The task —
Please return every line of the records that contains the word "architecture".
# # # #
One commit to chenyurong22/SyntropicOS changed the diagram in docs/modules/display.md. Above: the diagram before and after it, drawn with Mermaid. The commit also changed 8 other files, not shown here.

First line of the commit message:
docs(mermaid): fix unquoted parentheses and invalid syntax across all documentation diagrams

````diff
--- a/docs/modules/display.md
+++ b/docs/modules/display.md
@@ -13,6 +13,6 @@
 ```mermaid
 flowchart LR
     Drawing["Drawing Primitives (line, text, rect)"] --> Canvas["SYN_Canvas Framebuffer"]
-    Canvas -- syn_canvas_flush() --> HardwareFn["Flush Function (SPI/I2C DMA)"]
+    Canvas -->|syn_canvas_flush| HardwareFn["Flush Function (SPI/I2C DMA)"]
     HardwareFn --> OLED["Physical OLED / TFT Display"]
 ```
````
# # # #
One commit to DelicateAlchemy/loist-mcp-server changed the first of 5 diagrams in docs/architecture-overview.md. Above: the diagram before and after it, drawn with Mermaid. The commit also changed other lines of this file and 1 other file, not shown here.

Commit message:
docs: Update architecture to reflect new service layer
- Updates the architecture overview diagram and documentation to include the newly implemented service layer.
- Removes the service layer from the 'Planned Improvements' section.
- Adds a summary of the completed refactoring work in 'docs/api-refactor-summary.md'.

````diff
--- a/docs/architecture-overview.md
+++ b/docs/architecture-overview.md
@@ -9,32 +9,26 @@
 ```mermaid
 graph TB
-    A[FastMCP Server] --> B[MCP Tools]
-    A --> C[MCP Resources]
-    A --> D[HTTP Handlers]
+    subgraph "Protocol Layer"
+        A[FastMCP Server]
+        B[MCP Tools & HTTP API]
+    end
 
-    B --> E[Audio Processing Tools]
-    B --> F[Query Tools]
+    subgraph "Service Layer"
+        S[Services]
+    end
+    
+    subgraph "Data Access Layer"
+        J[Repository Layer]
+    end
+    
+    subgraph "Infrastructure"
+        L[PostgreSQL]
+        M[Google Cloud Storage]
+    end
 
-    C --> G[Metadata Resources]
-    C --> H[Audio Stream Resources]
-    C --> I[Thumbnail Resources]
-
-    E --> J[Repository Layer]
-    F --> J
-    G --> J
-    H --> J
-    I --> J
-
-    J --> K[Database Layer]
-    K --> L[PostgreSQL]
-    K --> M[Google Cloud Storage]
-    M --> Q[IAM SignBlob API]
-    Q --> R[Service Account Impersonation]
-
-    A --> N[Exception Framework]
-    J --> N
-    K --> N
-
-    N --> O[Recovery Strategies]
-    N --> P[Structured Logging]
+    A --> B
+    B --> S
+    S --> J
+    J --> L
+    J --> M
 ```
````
# # # #
Worked solution —
One commit to DelicateAlchemy/loist-mcp-server changed the first of 5 diagrams in docs/architecture-overview.md. Above: the diagram before and after it, drawn with Mermaid. The commit also changed other lines of this file and 1 other file, not shown here.
docs: Update architecture to reflect new service layer
- Updates the architecture overview diagram and documentation to include the newly implemented service layer.
--- a/docs/architecture-overview.md
+++ b/docs/architecture-overview.md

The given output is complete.